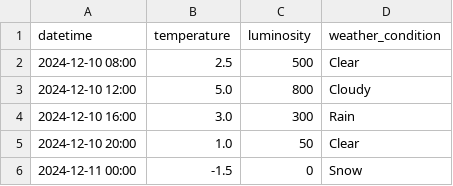
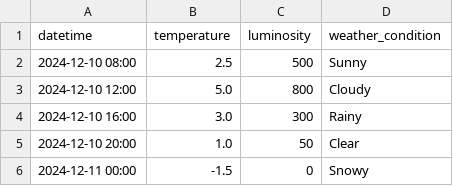
Before and after one commit to pythonge2-a/mini-projet-projet-chalet, a CSV file: data/simulated_weather_data.csv, drawn as a sheet.

```diff
--- a/data/simulated_weather_data.csv
+++ b/data/simulated_weather_data.csv
@@ -1,6 +1,6 @@
 datetime,temperature,luminosity,weather_condition
-2024-12-10 08:00,2.5,500,Clear
+2024-12-10 08:00,2.5,500,Sunny
 2024-12-10 12:00,5.0,800,Cloudy
-2024-12-10 16:00,3.0,300,Rain
+2024-12-10 16:00,3.0,300,Rainy
 2024-12-10 20:00,1.0,50,Clear
-2024-12-11 00:00,-1.5,0,Snow
+2024-12-11 00:00,-1.5,0,Snowy
```
Also changed, not shown: 3 other files.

* * * * * * * * *

## WHAT YOU HAVE TO DO
Scan the material above for the string "data" and report each line where you find it.

## SOLUTION FOR THIS TASK
Before and after one commit to pythonge2-a/mini-projet-projet-chalet, a CSV file: data/simulated_weather_data.csv, drawn as a sheet.
--- a/data/simulated_weather_data.csv
+++ b/data/simulated_weather_data.csv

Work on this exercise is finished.